====== Data section

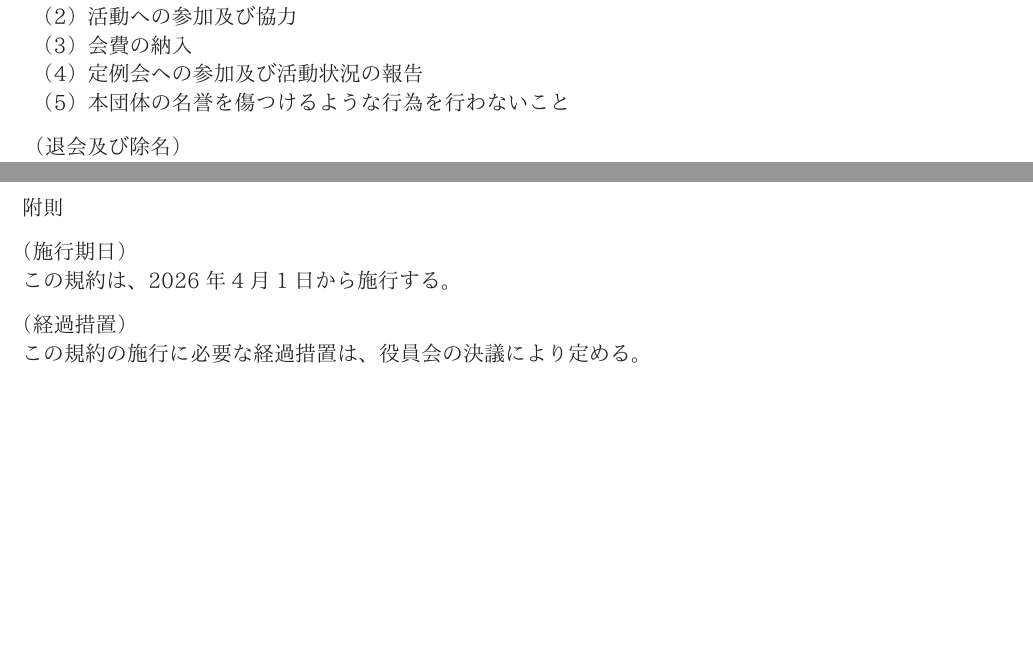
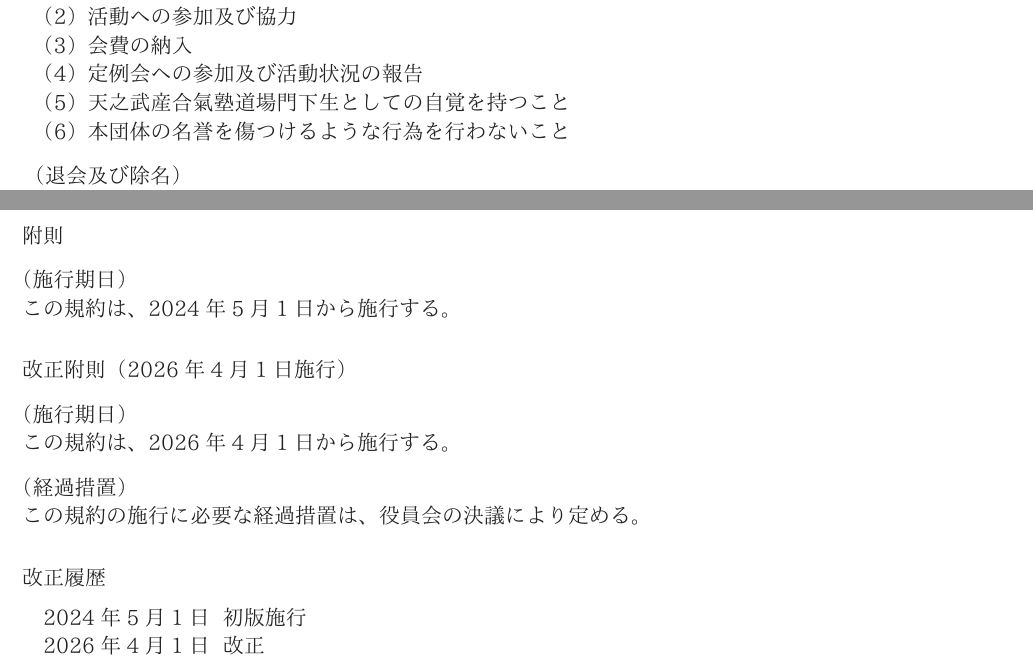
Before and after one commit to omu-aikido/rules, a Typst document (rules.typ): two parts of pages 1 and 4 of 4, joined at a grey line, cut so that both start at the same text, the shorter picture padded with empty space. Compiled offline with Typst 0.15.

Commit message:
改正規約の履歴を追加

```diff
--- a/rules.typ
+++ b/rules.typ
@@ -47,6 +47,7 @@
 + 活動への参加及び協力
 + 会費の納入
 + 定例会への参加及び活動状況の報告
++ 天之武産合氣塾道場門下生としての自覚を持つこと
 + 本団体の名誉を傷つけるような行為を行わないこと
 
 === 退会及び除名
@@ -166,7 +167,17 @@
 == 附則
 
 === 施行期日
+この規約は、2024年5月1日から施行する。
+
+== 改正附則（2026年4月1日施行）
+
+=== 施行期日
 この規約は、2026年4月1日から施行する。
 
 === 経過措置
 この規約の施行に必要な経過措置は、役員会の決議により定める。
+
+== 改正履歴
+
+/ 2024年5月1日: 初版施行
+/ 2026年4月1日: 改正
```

============

== Activity ==
In the entries above, how many lines hold the word "rules"? Answer with the number only.

== Answer to this problem ==
3